:: Data listing ::
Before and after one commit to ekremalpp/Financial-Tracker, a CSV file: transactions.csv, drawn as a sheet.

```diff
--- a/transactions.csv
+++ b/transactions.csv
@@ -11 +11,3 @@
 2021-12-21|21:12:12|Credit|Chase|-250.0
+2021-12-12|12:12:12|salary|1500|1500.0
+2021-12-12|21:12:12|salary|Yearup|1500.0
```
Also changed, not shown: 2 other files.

==

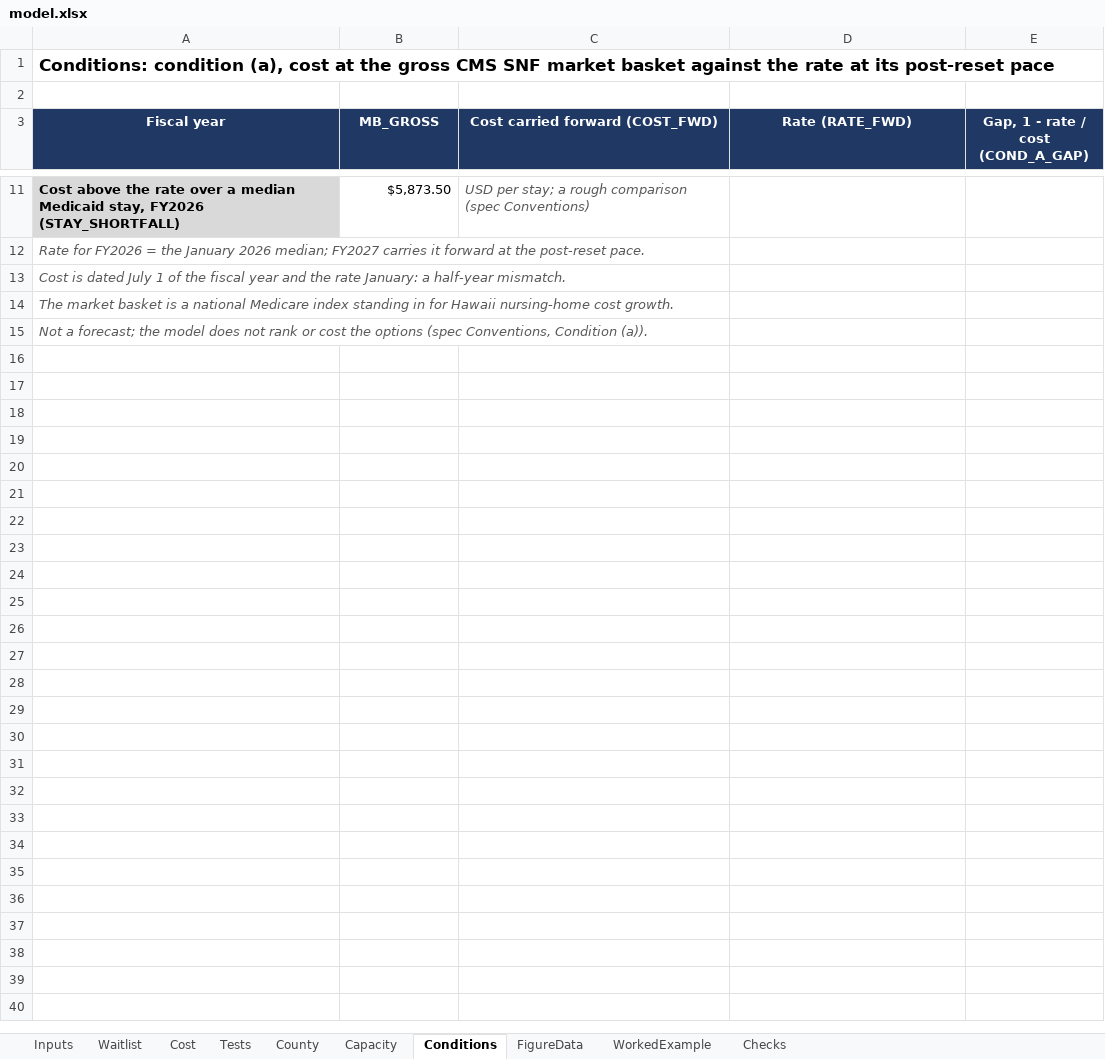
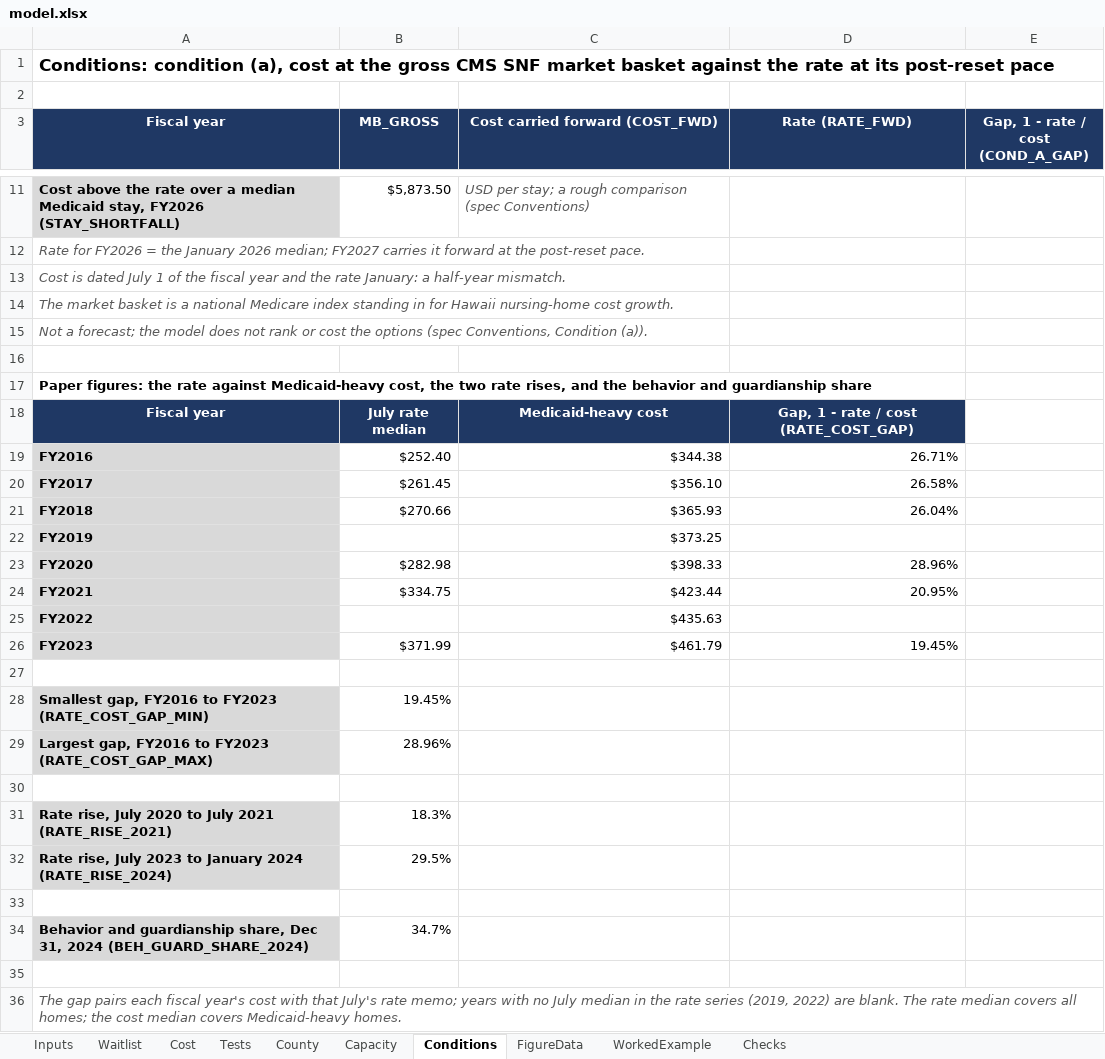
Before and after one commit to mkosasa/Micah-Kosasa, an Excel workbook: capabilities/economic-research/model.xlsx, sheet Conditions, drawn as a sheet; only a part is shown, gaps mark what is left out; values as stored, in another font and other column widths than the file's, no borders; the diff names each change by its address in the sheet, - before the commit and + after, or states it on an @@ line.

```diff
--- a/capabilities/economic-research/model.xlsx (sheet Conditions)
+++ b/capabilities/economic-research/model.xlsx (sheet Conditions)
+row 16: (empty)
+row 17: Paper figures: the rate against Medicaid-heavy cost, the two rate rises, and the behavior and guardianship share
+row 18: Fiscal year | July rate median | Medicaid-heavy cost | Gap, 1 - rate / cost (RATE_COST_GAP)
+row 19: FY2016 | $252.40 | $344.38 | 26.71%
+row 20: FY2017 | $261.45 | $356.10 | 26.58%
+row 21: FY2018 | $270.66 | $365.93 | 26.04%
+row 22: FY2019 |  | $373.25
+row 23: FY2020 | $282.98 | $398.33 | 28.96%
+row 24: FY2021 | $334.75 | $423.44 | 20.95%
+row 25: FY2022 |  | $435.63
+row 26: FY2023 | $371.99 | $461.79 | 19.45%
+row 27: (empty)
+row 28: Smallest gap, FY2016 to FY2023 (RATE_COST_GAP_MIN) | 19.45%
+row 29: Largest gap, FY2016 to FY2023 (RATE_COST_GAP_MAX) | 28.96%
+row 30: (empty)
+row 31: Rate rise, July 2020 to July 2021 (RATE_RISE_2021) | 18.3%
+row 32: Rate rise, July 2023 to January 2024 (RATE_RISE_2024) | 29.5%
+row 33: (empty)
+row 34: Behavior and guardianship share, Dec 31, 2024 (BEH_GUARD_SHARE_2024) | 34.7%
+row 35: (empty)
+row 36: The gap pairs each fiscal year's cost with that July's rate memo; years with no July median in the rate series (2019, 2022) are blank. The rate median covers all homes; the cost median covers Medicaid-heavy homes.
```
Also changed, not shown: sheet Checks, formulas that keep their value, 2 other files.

:: What needs to be done ::
Go through the data and show each line that holds "July".

:: Written solution ::
+row 18: Fiscal year | July rate median | Medicaid-heavy cost | Gap, 1 - rate / cost (RATE_COST_GAP)
+row 31: Rate rise, July 2020 to July 2021 (RATE_RISE_2021) | 18.3%
+row 32: Rate rise, July 2023 to January 2024 (RATE_RISE_2024) | 29.5%
+row 36: The gap pairs each fiscal year's cost with that July's rate memo; years with no July median in the rate series (2019, 2022) are blank. The rate median covers all homes; the cost median covers Medicaid-heavy homes.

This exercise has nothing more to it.